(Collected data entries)
━━━━━━━━━━━━━━━━━━━━
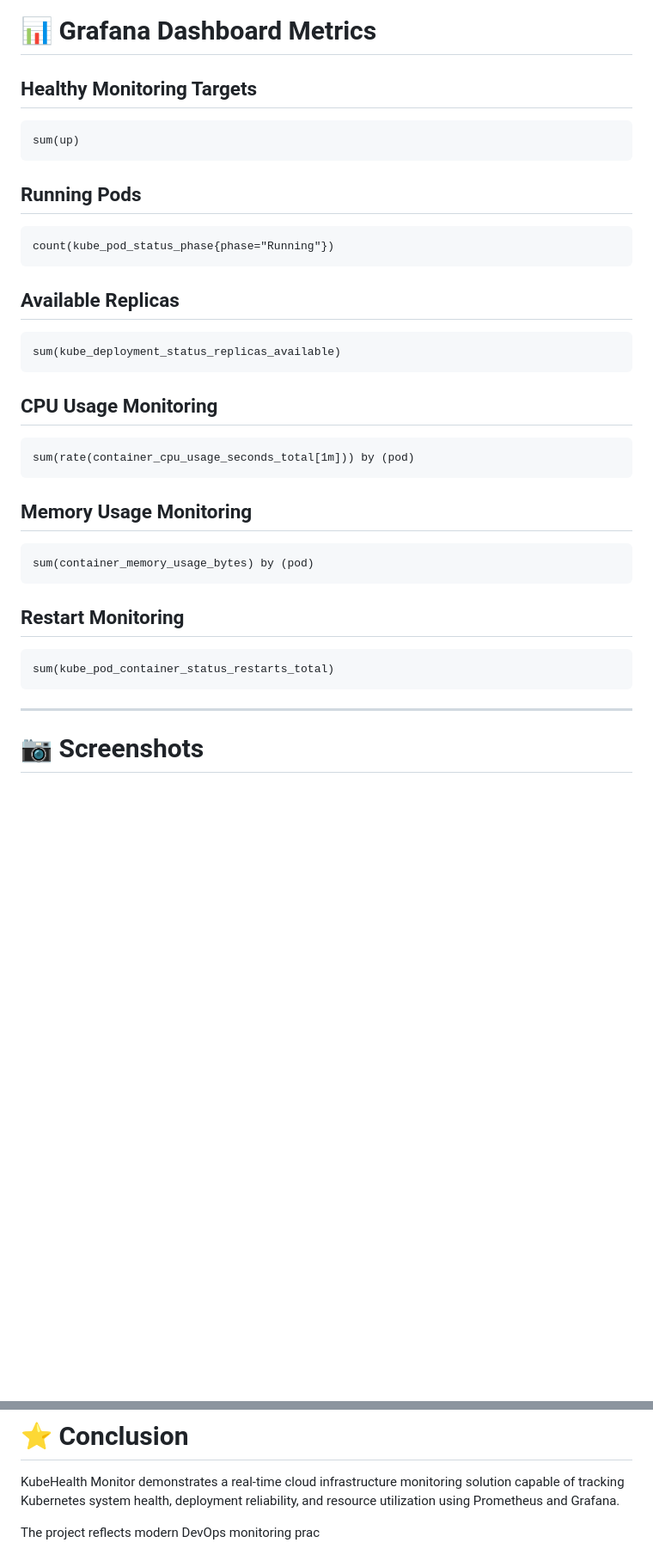
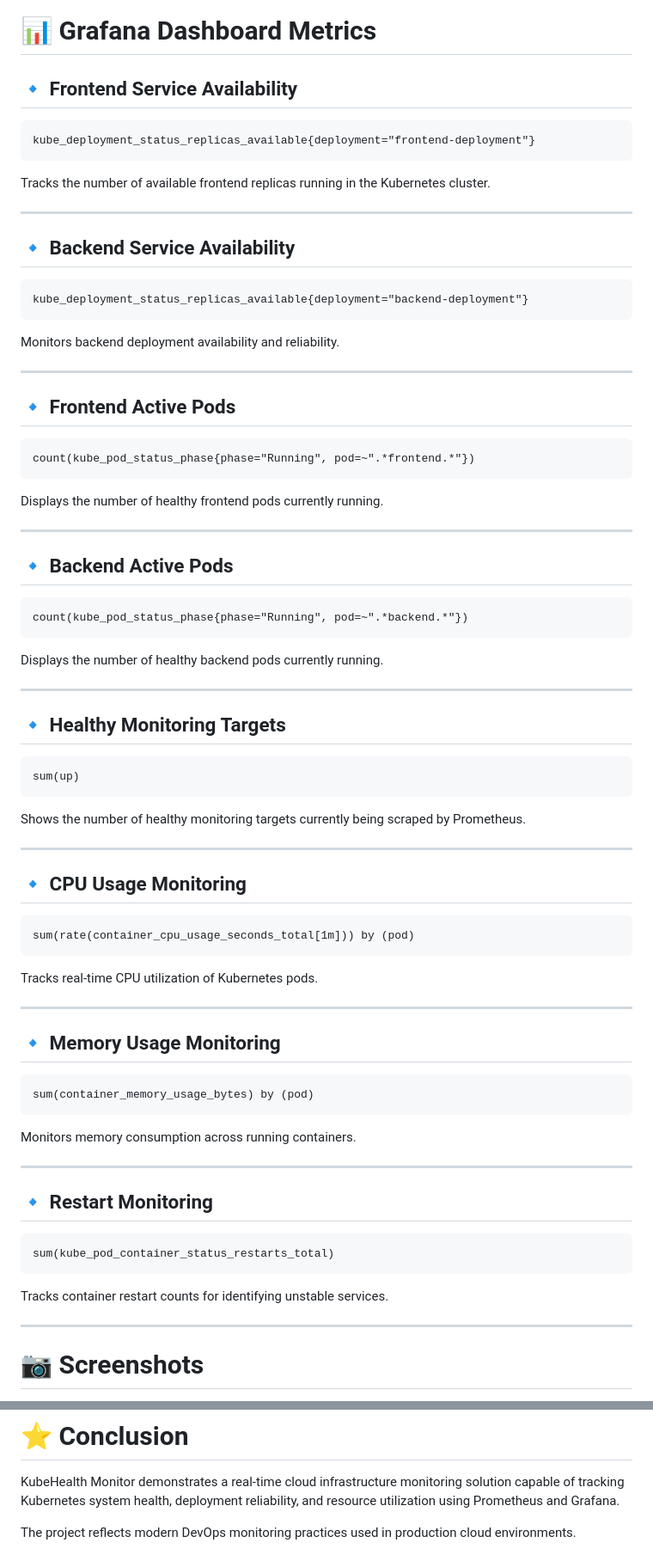
Before and after one commit to DrishtiJain-TheDeveloper/INT-377_DevOps_Project_Self_Healing, a Markdown page: README.md, 2 parts joined by grey strips. Shown at 86% size. Drawn GitHub-style; blank space fills up the shorter version.

````diff
--- a/README.md
+++ b/README.md
@@ -150,41 +150,83 @@ spec:
 
 # 📊 Grafana Dashboard Metrics
 
-## Healthy Monitoring Targets
+## 🔹 Frontend Service Availability
+
+```promql
+kube_deployment_status_replicas_available{deployment="frontend-deployment"}
+```
+
+Tracks the number of available frontend replicas running in the Kubernetes cluster.
+
+---
+
+## 🔹 Backend Service Availability
+
+```promql
+kube_deployment_status_replicas_available{deployment="backend-deployment"}
+```
+
+Monitors backend deployment availability and reliability.
+
+---
+
+## 🔹 Frontend Active Pods
+
+```promql
+count(kube_pod_status_phase{phase="Running", pod=~".*frontend.*"})
+```
+
+Displays the number of healthy frontend pods currently running.
+
+---
+
+## 🔹 Backend Active Pods
+
+```promql
+count(kube_pod_status_phase{phase="Running", pod=~".*backend.*"})
+```
+
+Displays the number of healthy backend pods currently running.
+
+---
+
+## 🔹 Healthy Monitoring Targets
 
 ```promql
 sum(up)
 ```
 
-## Running Pods
+Shows the number of healthy monitoring targets currently being scraped by Prometheus.
 
-```promql
-count(kube_pod_status_phase{phase="Running"})
-```
+---
 
-## Available Replicas
-
-```promql
-sum(kube_deployment_status_replicas_available)
-```
-
-## CPU Usage Monitoring
+## 🔹 CPU Usage Monitoring
 
 ```promql
 sum(rate(container_cpu_usage_seconds_total[1m])) by (pod)
 ```
 
-## Memory Usage Monitoring
+Tracks real-time CPU utilization of Kubernetes pods.
+
+---
+
+## 🔹 Memory Usage Monitoring
 
 ```promql
 sum(container_memory_usage_bytes) by (pod)
 ```
 
-## Restart Monitoring
+Monitors memory consumption across running containers.
+
+---
+
+## 🔹 Restart Monitoring
 
 ```promql
 sum(kube_pod_container_status_restarts_total)
 ```
+
+Tracks container restart counts for identifying unstable services.
 
 ---
 
@@ -288,4 +330,4 @@ Cloud & DevOps Project
 
 KubeHealth Monitor demonstrates a real-time cloud infrastructure monitoring solution capable of tracking Kubernetes system health, deployment reliability, and resource utilization using Prometheus and Grafana.
 
-The project reflects modern DevOps monitoring prac
+The project reflects modern DevOps monitoring practices used in production cloud environments.
````
Also changed, not shown: other parts of README.md (+1 -1 lines).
━━━━━━━━━━━━━━━━━━━━
• _Task prompt_
Write out the data once more exactly, omitting the pictures.

• _Answer box_
Before and after one commit to DrishtiJain-TheDeveloper/INT-377_DevOps_Project_Self_Healing, a Markdown page: README.md, 2 parts joined by grey strips. Shown at 86% size. Drawn GitHub-style; blank space fills up the shorter version.

````diff
--- a/README.md
+++ b/README.md
@@ -150,41 +150,83 @@ spec:
 
 # 📊 Grafana Dashboard Metrics
 
-## Healthy Monitoring Targets
+## 🔹 Frontend Service Availability
+
+```promql
+kube_deployment_status_replicas_available{deployment="frontend-deployment"}
+```
+
+Tracks the number of available frontend replicas running in the Kubernetes cluster.
+
+---
+
+## 🔹 Backend Service Availability
+
+```promql
+kube_deployment_status_replicas_available{deployment="backend-deployment"}
+```
+
+Monitors backend deployment availability and reliability.
+
+---
+
+## 🔹 Frontend Active Pods
+
+```promql
+count(kube_pod_status_phase{phase="Running", pod=~".*frontend.*"})
+```
+
+Displays the number of healthy frontend pods currently running.
+
+---
+
+## 🔹 Backend Active Pods
+
+```promql
+count(kube_pod_status_phase{phase="Running", pod=~".*backend.*"})
+```
+
+Displays the number of healthy backend pods currently running.
+
+---
+
+## 🔹 Healthy Monitoring Targets
 
 ```promql
 sum(up)
 ```
 
-## Running Pods
+Shows the number of healthy monitoring targets currently being scraped by Prometheus.
 
-```promql
-count(kube_pod_status_phase{phase="Running"})
-```
+---
 
-## Available Replicas
-
-```promql
-sum(kube_deployment_status_replicas_available)
-```
-
-## CPU Usage Monitoring
+## 🔹 CPU Usage Monitoring
 
 ```promql
 sum(rate(container_cpu_usage_seconds_total[1m])) by (pod)
 ```
 
-## Memory Usage Monitoring
+Tracks real-time CPU utilization of Kubernetes pods.
+
+---
+
+## 🔹 Memory Usage Monitoring
 
 ```promql
 sum(container_memory_usage_bytes) by (pod)
 ```
 
-## Restart Monitoring
+Monitors memory consumption across running containers.
+
+---
+
+## 🔹 Restart Monitoring
 
 ```promql
 sum(kube_pod_container_status_restarts_total)
 ```
+
+Tracks container restart counts for identifying unstable services.
 
 ---
 
@@ -288,4 +330,4 @@ Cloud & DevOps Project
 
 KubeHealth Monitor demonstrates a real-time cloud infrastructure monitoring solution capable of tracking Kubernetes system health, deployment reliability, and resource utilization using Prometheus and Grafana.
 
-The project reflects modern DevOps monitoring prac
+The project reflects modern DevOps monitoring practices used in production cloud environments.
````
Also changed, not shown: other parts of README.md (+1 -1 lines).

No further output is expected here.